• **Prompt**: Wherever "cancer" appears in a line of the listing, report that line.

• **Exercise inputs**:

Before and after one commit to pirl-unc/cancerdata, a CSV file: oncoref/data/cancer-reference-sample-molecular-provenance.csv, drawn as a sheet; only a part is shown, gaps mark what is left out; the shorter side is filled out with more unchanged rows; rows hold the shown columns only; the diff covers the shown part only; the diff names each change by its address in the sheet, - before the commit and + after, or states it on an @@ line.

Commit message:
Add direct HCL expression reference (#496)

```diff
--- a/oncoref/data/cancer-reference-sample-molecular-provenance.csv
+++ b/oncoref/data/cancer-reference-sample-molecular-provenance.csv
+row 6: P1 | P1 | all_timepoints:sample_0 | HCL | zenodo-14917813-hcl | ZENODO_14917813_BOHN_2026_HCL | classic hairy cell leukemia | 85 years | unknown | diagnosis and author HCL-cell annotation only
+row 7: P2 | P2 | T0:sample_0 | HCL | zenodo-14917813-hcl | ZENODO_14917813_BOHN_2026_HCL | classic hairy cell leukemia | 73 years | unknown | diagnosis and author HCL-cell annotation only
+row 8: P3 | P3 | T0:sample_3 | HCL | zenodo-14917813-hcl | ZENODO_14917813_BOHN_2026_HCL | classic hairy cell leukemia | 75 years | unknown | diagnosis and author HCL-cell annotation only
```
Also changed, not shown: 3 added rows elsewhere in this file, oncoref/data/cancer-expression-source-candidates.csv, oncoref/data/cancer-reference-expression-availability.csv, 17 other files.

• **Task response**:
Before and after one commit to pirl-unc/cancerdata, a CSV file: oncoref/data/cancer-reference-sample-molecular-provenance.csv, drawn as a sheet; only a part is shown, gaps mark what is left out; the shorter side is filled out with more unchanged rows; rows hold the shown columns only; the diff covers the shown part only; the diff names each change by its address in the sheet, - before the commit and + after, or states it on an @@ line.
--- a/oncoref/data/cancer-reference-sample-molecular-provenance.csv
+++ b/oncoref/data/cancer-reference-sample-molecular-provenance.csv
Also changed, not shown: 3 added rows elsewhere in this file, oncoref/data/cancer-expression-source-candidates.csv, oncoref/data/cancer-reference-expression-availability.csv, 17 other files.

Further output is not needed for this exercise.